Records excerpted from a collection
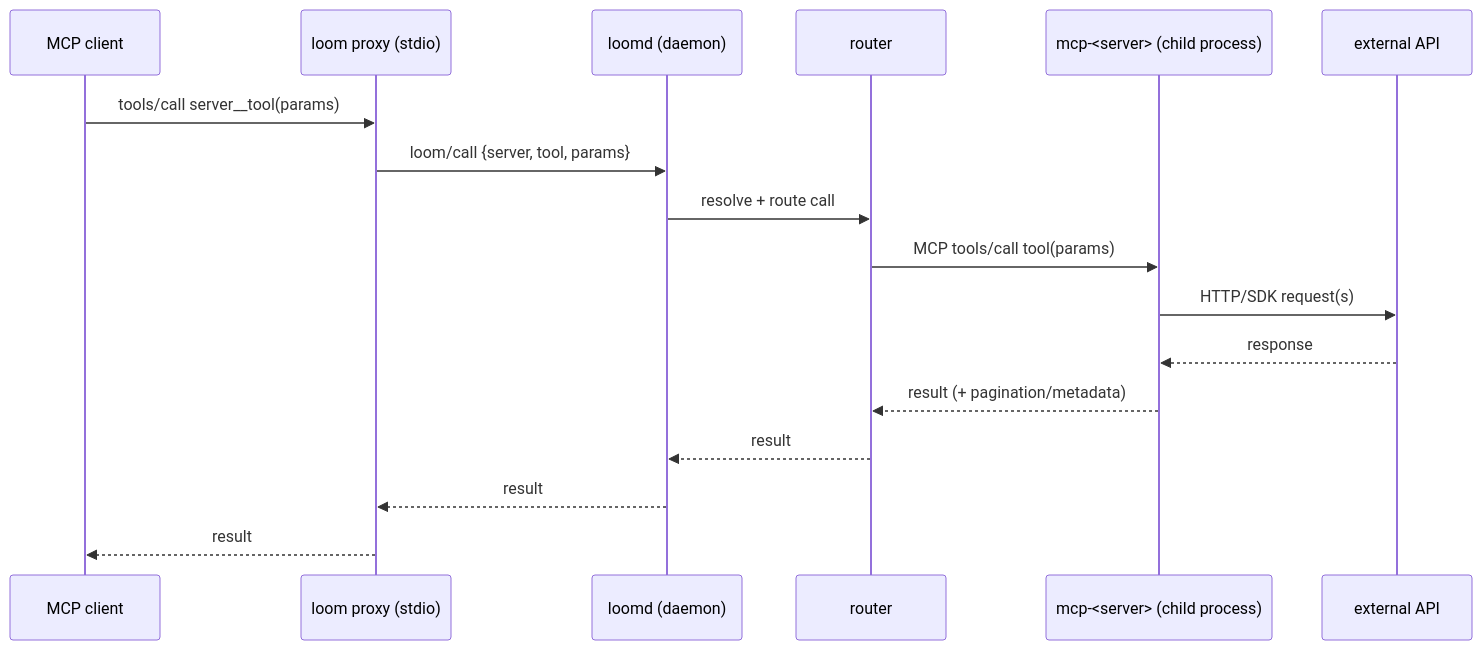
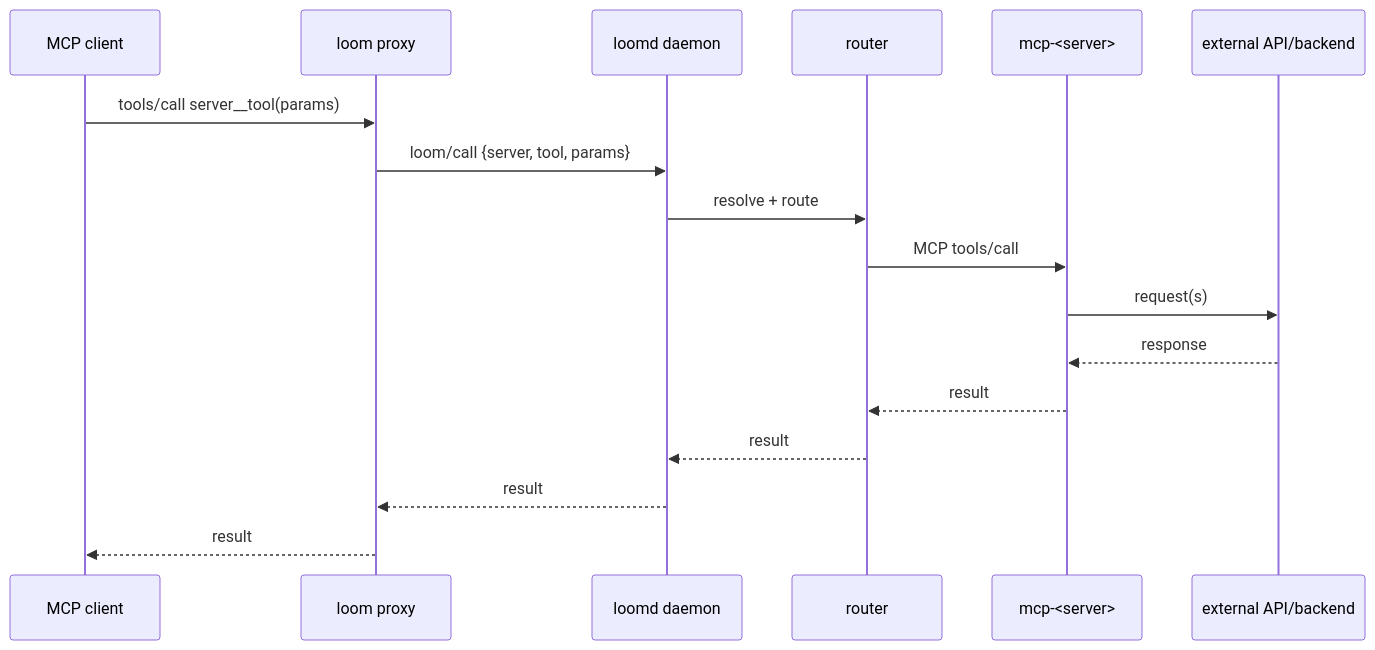
Before and after one commit to flexinfer/flexinfer: the second of 5 diagrams in docs/ARCHITECTURE.md, drawn with Mermaid. The commit also changed other lines of this file and 21 other files, not shown here.

````diff
--- a/docs/ARCHITECTURE.md
+++ b/docs/ARCHITECTURE.md
@@ -68,20 +60,20 @@
 ```mermaid
 sequenceDiagram
   participant Client as MCP client
-  participant Proxy as loom proxy (stdio)
-  participant Loomd as loomd (daemon)
+  participant Proxy as loom proxy
+  participant Loomd as loomd daemon
   participant Router as router
-  participant Server as mcp-<server> (child process)
-  participant API as external API
+  participant Server as mcp-<server>
+  participant API as external API/backend
 
   Client->>Proxy: tools/call server__tool(params)
   Proxy->>Loomd: loom/call {server, tool, params}
-  Loomd->>Router: resolve + route call
-  Router->>Server: MCP tools/call tool(params)
-  Server->>API: HTTP/SDK request(s)
+  Loomd->>Router: resolve + route
+  Router->>Server: MCP tools/call
+  Server->>API: request(s)
   API-->>Server: response
-  Server-->>Router: result (+ pagination/metadata)
+  Server-->>Router: result
   Router-->>Loomd: result
   Loomd-->>Proxy: result
   Proxy-->>Client: result
 ```
````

**Work order**
The pictures in the data should be omitted, and every remaining line set down exactly.

**Solution**
Before and after one commit to flexinfer/flexinfer: the second of 5 diagrams in docs/ARCHITECTURE.md, drawn with Mermaid. The commit also changed other lines of this file and 21 other files, not shown here.

````diff
--- a/docs/ARCHITECTURE.md
+++ b/docs/ARCHITECTURE.md
@@ -68,20 +60,20 @@
 ```mermaid
 sequenceDiagram
   participant Client as MCP client
-  participant Proxy as loom proxy (stdio)
-  participant Loomd as loomd (daemon)
+  participant Proxy as loom proxy
+  participant Loomd as loomd daemon
   participant Router as router
-  participant Server as mcp-<server> (child process)
-  participant API as external API
+  participant Server as mcp-<server>
+  participant API as external API/backend
 
   Client->>Proxy: tools/call server__tool(params)
   Proxy->>Loomd: loom/call {server, tool, params}
-  Loomd->>Router: resolve + route call
-  Router->>Server: MCP tools/call tool(params)
-  Server->>API: HTTP/SDK request(s)
+  Loomd->>Router: resolve + route
+  Router->>Server: MCP tools/call
+  Server->>API: request(s)
   API-->>Server: response
-  Server-->>Router: result (+ pagination/metadata)
+  Server-->>Router: result
   Router-->>Loomd: result
   Loomd-->>Proxy: result
   Proxy-->>Client: result
 ```
````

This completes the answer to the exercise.